The Government of India, Indian businesses and Indian citizens have a presence in almost every country in the world. Yet, India's foreign office hasn't grown in tandem with this exponential expansion of its global footprint.
In comparison, the US has the world's largest corps of 8,000 “generalist” diplomats”. In addition to this it also has an equal number of domain specialists in varied fields like trade, data security, technology, etc., to help them conduct American foreign policy.
Britain's Her Majesty's Diplomatic Services (HMDS) employs 14,000 people, roughly one-third of whom are Crown Servants working directly for the UK's Foreign and Commonwealth Office. China has a 5,700-strong diplomatic service and Brazil's has over 2,000. Even small countries like South Korea and New Zealand have a diplomatic corps of 1,250-1,300 officers. A city state like Singapore has 850 diplomats - about the same as India.
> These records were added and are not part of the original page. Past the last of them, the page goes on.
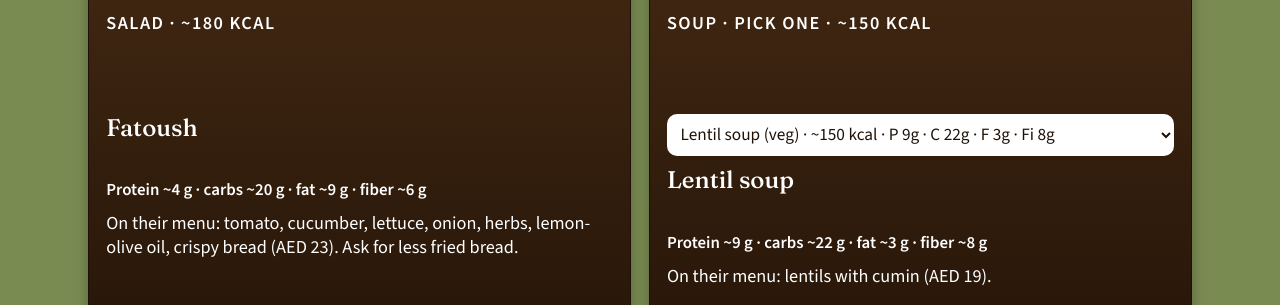
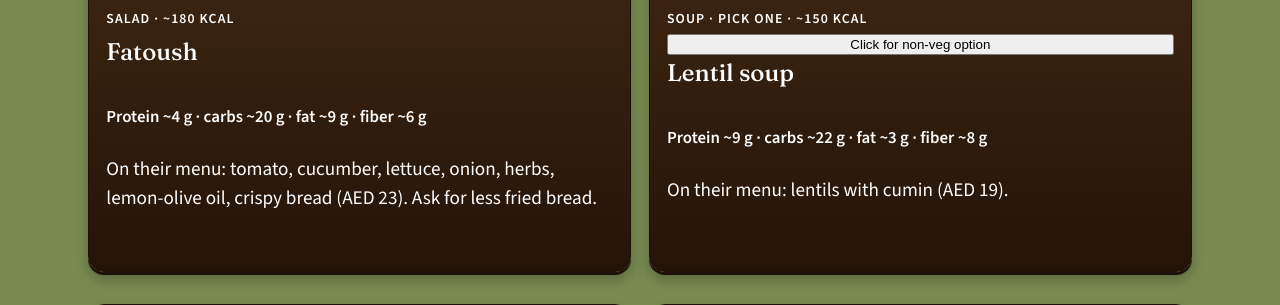
Before and after one commit to katrinakhan/weight-watchers-dubai, a Flask app: page /restaurant/reem-al-bawadi in a window 1280 px wide. Shown: the part 1525-1830 px from the top of the page. Run offline with Flask 3, Linux system fonts and the light colour scheme; a user stored in the database is signed in.

Commit message:
Use Click for vegetarian / non-veg option on every restaurant, with no dish names in the bar.
Co-authored-by: Cursor <cursoragent@cursor.com>

```diff
--- a/restaurants.py
+++ b/restaurants.py
@@ -260,6 +260,15 @@ MAIN_VEG = {
     "sri-lankan": O("Dhal, mallung and vegetable curry", 320, "Veg main: dhal, greens, one veg curry. A few spoons of rice.", "veg"),
 }
 
+MAIN_NONVEG = {
+    "arabic": O("Shish tawook or mixed grill", 380, "Non-veg main: chicken tawook or mixed grill. Leave the fries.", "non-veg"),
+    "chinese": O("Steamed chicken or fish", 340, "Non-veg main: steamed chicken or fish. No fried rice.", "non-veg"),
+    "japanese": O("Grilled fish or chicken robata", 340, "Non-veg main: grilled fish or chicken. Sauce on the side.", "non-veg"),
+    "indian": O("Chicken tikka or tandoor fish", 320, "Non-veg main: tandoor chicken or fish. One roti for the table if needed.", "non-veg"),
+    "filipino": O("Grilled chicken or fish", 340, "Non-veg main: inihaw chicken or fish. Skip extra rice.", "non-veg"),
+    "sri-lankan": O("Chicken curry or fish curry", 360, "Non-veg main: chicken or fish curry. A few spoons of rice.", "non-veg"),
+}
+
 
 def _looks_nonveg(name: str) -> bool:
     n = (name or "").lower()
@@ -287,14 +296,13 @@ def _as_option(plate, diet: str):
 
 
 def _ensure_course_options(cuisine: str, plates):
-    veg_kitchen = all(not _looks_nonveg(p["name"]) for p in plates)
     for plate in plates:
         options = plate.get("options") or [_as_option(plate, "veg" if not _looks_nonveg(plate["name"]) else "non-veg")]
         plate["options"] = options
         if len(options) > 1:
             continue
         label = plate["label"].lower()
-        is_main = label.startswith("main") or label == "dim sum"
+        is_main = (label.startswith("main") or label == "dim sum") and "soup / main" not in label
         is_soup = (not is_main) and (
             "soup" in label
             or "shorba" in plate["name"].lower()
@@ -304,16 +312,19 @@ def _ensure_course_options(cuisine: str, plates):
             or "harees" in plate["name"].lower()
         )
         if is_soup:
-            if veg_kitchen:
-                continue
             alt = SOUP_NONVEG[cuisine] if not _looks_nonveg(plate["name"]) else SOUP_VEG[cuisine]
             if alt["name"].lower() != plate["name"].lower():
                 options.append(alt)
-        if is_main and _looks_nonveg(plate["name"]):
-            alt = MAIN_VEG[cuisine]
+        elif is_main:
+            alt = MAIN_VEG[cuisine] if _looks_nonveg(plate["name"]) else MAIN_NONVEG[cuisine]
             if alt["name"].lower() != plate["name"].lower():
                 options.append(alt)
         plate["options"] = options
+    if plates and not any(len(p.get("options") or []) > 1 for p in plates):
+        last = plates[-1]
+        alt = MAIN_VEG[cuisine] if _looks_nonveg(last["name"]) else MAIN_NONVEG[cuisine]
+        if alt["name"].lower() != last["name"].lower():
+            last["options"].append(alt)
     return plates
 
 
--- a/static/css/style.css
+++ b/static/css/style.css
@@ -336,16 +336,19 @@ main {
     line-height: 1.25;
 }
 
-.dish-pick {
+.dish-options { display: none; }
     width: 100%;
     margin: 0.2rem 0 0.35rem;
     font: inherit;
-    font-size: 0.9rem;
-    padding: 0.45rem 0.5rem;
+    font-size: 0.95rem;
+    font-weight: 600;
+    text-align: left;
+    padding: 0.55rem 0.7rem;
     border-radius: 10px;
     border: 0;
     background: #fff;
     color: #1e1208;
+    cursor: pointer;
 }
 
 .course-copy p {
--- a/templates/restaurant.html
+++ b/templates/restaurant.html
@@ -35,23 +35,10 @@
             <div class="course-copy">
                 <p class="course-label">{{ d.label }}{% if d.options|length > 1 %} · pick one{% endif %} · ~<span data-show="kcal">{{ d.kcal }}</span> kcal</p>
                 {% if d.options|length > 1 %}
-                <label class="sr-only" for="dish-{{ loop.index }}">Choose {{ d.label }}</label>
-                <select class="dish-pick" id="dish-{{ loop.index }}">
-                    {% for o in d.options %}
-                    <option
-                        value="{{ loop.index0 }}"
-                        data-name="{{ o.name }}"
-                        data-kcal="{{ o.kcal }}"
-                        data-protein="{{ o.protein }}"
-                        data-carbs="{{ o.carbs }}"
-                        data-fat="{{ o.fat }}"
-                        data-fiber="{{ o.fiber }}"
-                        data-note="{{ o.note }}"
-                        data-diet="{{ o.diet }}"
-                        {% if loop.first %}selected{% endif %}
-                    >{{ o.name }} ({{ o.diet }}) · ~{{ o.kcal }} kcal · P {{ o.protein }}g · C {{ o.carbs }}g · F {{ o.fat }}g · Fi {{ o.fiber }}g</option>
-                    {% endfor %}
-                </select>
+                <script type="application/json" class="dish-options">{{ d.options|tojson }}</script>
+                <button type="button" class="dish-pick" data-index="0">
+                    {% if d.options[0].diet == 'veg' %}Click for non-veg option{% else %}Click for vegetarian option{% endif %}
+                </button>
                 <h2 class="dish-heading" data-show="name">{{ d.name }}</h2>
                 {% else %}
                 <h2 data-show="name">{{ d.name }}</h2>
@@ -122,47 +109,50 @@
 <script>
 (function () {
     var drink = {{ r.drink_name|tojson }};
-    function applySelect(select) {
-        var opt = select.options[select.selectedIndex];
-        if (!opt) return;
-        var card = select.closest("[data-course]");
-        if (!card) return;
+    function cta(diet) {
+        return diet === "veg" ? "Click for non-veg option" : "Click for vegetarian option";
+    }
+    function applyOption(card, opt) {
         var set = function (key, val) {
             var el = card.querySelector('[data-show="' + key + '"]');
             if (el) el.textContent = val;
         };
-        set("kcal", opt.getAttribute("data-kcal"));
-        set("protein", opt.getAttribute("data-protein"));
-        set("carbs", opt.getAttribute("data-carbs"));
-        set("fat", opt.getAttribute("data-fat"));
-        set("fiber", opt.getAttribute("data-fiber"));
-        set("note", opt.getAttribute("data-note"));
-        set("name", opt.getAttribute("data-name"));
+        set("kcal", opt.kcal);
+        set("protein", opt.protein);
+        set("carbs", opt.carbs);
+        set("fat", opt.fat);
+        set("fiber", opt.fiber);
+        set("note", opt.note);
+        set("name", opt.name);
+    }
+    function currentOption(card) {
+        var btn = card.querySelector(".dish-pick");
+        var hold = card.querySelector(".dish-options");
+        if (!btn || !hold) {
+            return {
+                name: (card.querySelector('[data-show="name"]') || {}).textContent || "",
+                kcal: Number((card.querySelector('[data-show="kcal"]') || {}).textContent || 0),
+                protein: Number((card.querySelector('[data-show="protein"]') || {}).textContent || 0),
+                carbs: Number((card.querySelector('[data-show="carbs"]') || {}).textContent || 0),
+                fat: Number((card.querySelector('[data-show="fat"]') || {}).textContent || 0),
+                fiber: Number((card.querySelector('[data-show="fiber"]') || {}).textContent || 0)
+            };
+        }
+        var options = JSON.parse(hold.textContent);
+        var index = Number(btn.getAttribute("data-index") || 0);
+        return options[index] || options[0];
     }
     function retotal() {
         var kcal = 0, protein = 0, carbs = 0, fat = 0, fiber = 0;
         var names = [];
         document.querySelectorAll("[data-course]").forEach(function (card) {
-            var select = card.querySelector(".dish-pick");
-            var k, p, c, f, fi, name;
-            if (select) {
-                var opt = select.options[select.selectedIndex];
-                k = Number(opt.getAttribute("data-kcal") || 0);
-                p = Number(opt.getAttribute("data-protein") || 0);
-                c = Number(opt.getAttribute("data-carbs") || 0);
-                f = Number(opt.getAttribute("data-fat") || 0);
-                fi = Number(opt.getAttribute("data-fiber") || 0);
-                name = opt.getAttribute("data-name") || "";
-            } else {
-                k = Number((card.querySelector('[data-show="kcal"]') || {}).textContent || 0);
-                p = Number((card.querySelector('[data-show="protein"]') || {}).textContent || 0);
-                c = Number((card.querySelector('[data-show="carbs"]') || {}).textContent || 0);
-                f = Number((card.querySelector('[data-show="fat"]') || {}).textContent || 0);
-                fi = Number((card.querySelector('[data-show="fiber"]') || {}).textContent || 0);
-                name = (card.querySelector('[data-show="name"]') || {}).textContent || "";
-            }
-            kcal += k; protein += p; carbs += c; fat += f; fiber += fi;
-            if (name) names.push(name + " (~" + k + " kcal)");
+            var opt = currentOption(card);
+            kcal += Number(opt.kcal || 0);
+            protein += Number(opt.protein || 0);
+            carbs += Number(opt.carbs || 0);
+            fat += Number(opt.fat || 0);
+            fiber += Number(opt.fiber || 0);
+            if (opt.name) names.push(opt.name + " (~" + opt.kcal + " kcal)");
         });
         document.querySelectorAll("[data-meal-kcal]").forEach(function (el) { el.textContent = kcal; });
         document.querySelectorAll("[data-meal-protein]").forEach(function (el) { el.textContent = protein; });
@@ -172,9 +162,15 @@
         var how = document.querySelector("[data-how-plates]");
         if (how) how.textContent = names.join(" + ") + (drink ? " + " + drink : "");
     }
-    document.querySelectorAll(".dish-pick").forEach(function (select) {
-        select.addEventListener("change", function () {
-            applySelect(select);
+    document.querySelectorAll(".dish-pick").forEach(function (btn) {
+        btn.addEventListener("click", function () {
+            var card = btn.closest("[data-course]");
+            var hold = card.querySelector(".dish-options");
+            var options = JSON.parse(hold.textContent);
+            var index = (Number(btn.getAttribute("data-index") || 0) + 1) % options.length;
+            btn.setAttribute("data-index", String(index));
+            applyOption(card, options[index]);
+            btn.textContent = cta(options[index].diet);
             retotal();
         });
     });
```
In this context, it wouldn't be a bad idea to follow the examples of Australia and Brazil and merge the Ministry of External Affairs with the Ministry of Commerce. Though not everyone is convinced about the move, there is one major point in favour of it.
Increasingly, relations between countries, the traditional domain of the Foreign Office, are dominated by their trade relations, which is the domain of the Commerce Department. Remember, before the Covid-19 pandemic and China's muscle flexing in Hong Kong, Taiwan and the Indian border brought US-China relations to the brink, it was trade that had soured ties between the two countries.
Not only will such a merger solve the numbers problems in the foreign service, but it will also bring some much-needed synergy between two central pillars of the Indian government's foreign-facing departments.
These are just some of the areas that need reforms. There will be many more needed to fulfil Modi's vision of that the Government should not run with a top-down approach as has been the norm since Independence and his goal of ensuring “Minimum Government and Maximum Governance”.
It's a long road ahead, but at least the Modi government has taken the first few steps towards the goal of a reformed, 21st century-ready bureaucracy.